38 weeks, 6 days
Thursday, August 18, 12:13 pm. After slowly dilating to 10 cm, and pushing for what I remember as about a half an hour (but was probably longer), my beautiful son was born. But something wasn’t right. After 26 hours in the labor room, we heard the soundtracks of MANY births in neighboring rooms, and they were always followed by crying. I had finally pushed my son out and the first thing I remember is my husband turning to me and saying, “Why isn’t he crying?” My baby wasn’t crying. My baby wasn’t breathing. I barely even had a second to process this. All I remember is that the moment I felt my tiny baby’s skin against my own, he was yanked out of reach. A parade of doctors and nurses ran into the room to get him breathing and, thank G-d, their efforts were successful. They wrapped him up, gave him to me for about a minute, and then took him away for monitoring and tests. I was too overwhelmed at the time to even be scared or emotional about what was happening. Because they weren’t sure why he was born not breathing (he had a pulse the entire time he was inside of me), he had to be put in a special nursery where they could monitor him. We could go in to be with him but weren’t allowed to take him out. My vision of having my baby in my room with me had gone out the window. Instead, I only got to really see him and be with him about 8 hours after he was born, and couldn’t even hold him until the next day because of all the monitors he was hooked up to.
So much for planning ahead!
Today, my son is 14 months old and thriving. He has been reaching milestones and shows no signs of his traumatic birth affecting him at this stage in his life. Reminiscing about my labor and birth experience makes me very emotional and is hard to think about.

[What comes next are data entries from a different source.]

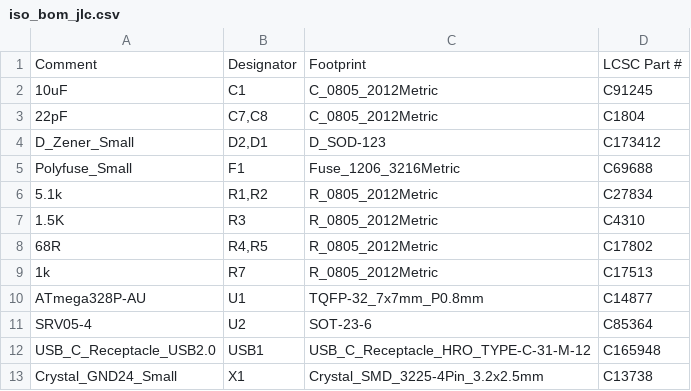
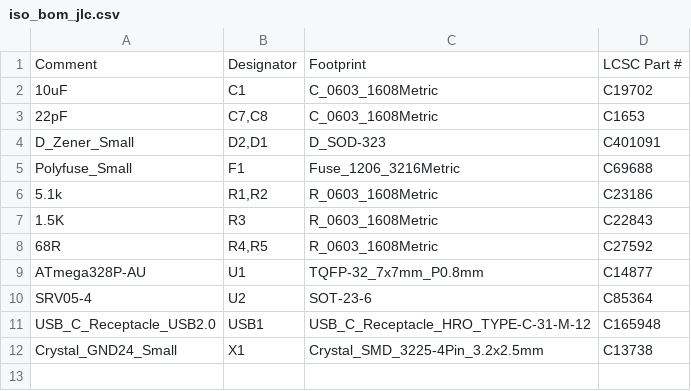
Before and after one commit to kb-elmo/ISOlation, a CSV file: pcb/fab/iso_bom_jlc.csv, drawn as a sheet.

```diff
--- a/pcb/fab/iso_bom_jlc.csv
+++ b/pcb/fab/iso_bom_jlc.csv
@@ -1,10 +1,9 @@
 "Comment","Designator","Footprint","LCSC Part #"
-"10uF","C1","C_0805_2012Metric","C91245"
-"22pF","C7,C8","C_0805_2012Metric","C1804"
-"D_Zener_Small","D2,D1","D_SOD-123","C173412"
+"10uF","C1","C_0603_1608Metric","C19702"
+"22pF","C7,C8","C_0603_1608Metric","C1653"
+"D_Zener_Small","D2,D1","D_SOD-323","C401091"
 "Polyfuse_Small","F1","Fuse_1206_3216Metric","C69688"
-"5.1k","R1,R2","R_0805_2012Metric","C27834"
-"1.5K","R3","R_0805_2012Metric","C4310"
-"68R","R4,R5","R_0805_2012Metric","C17802"
-"1k","R7","R_0805_2012Metric","C17513"
+"5.1k","R1,R2","R_0603_1608Metric","C23186"
+"1.5K","R3","R_0603_1608Metric","C22843"
+"68R","R4,R5","R_0603_1608Metric","C27592"
 "ATmega328P-AU","U1","TQFP-32_7x7mm_P0.8mm","C14877"
```
Also changed, not shown: pcb/fab/iso_cpl_jlc.csv, pcb/iso-all-pos.csv, 25 other files.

But the most important lesson that I learned for my future births is not to get too attached to a plan. That is not to say that you shouldn’t come prepared or make certain decisions in advance, but it’s important to be aware that labors and births come in all shapes and sizes and what you experience is what is meant to be for YOU.
I recently saw something on the Midwifery Today Facebook page that I believe is very relevant and will hopefully resonate with other people: “Our birth plan? We want the baby to come out. That’s our birth plan.”
Pretty much sums up my “birth plan” for all future babies. 😉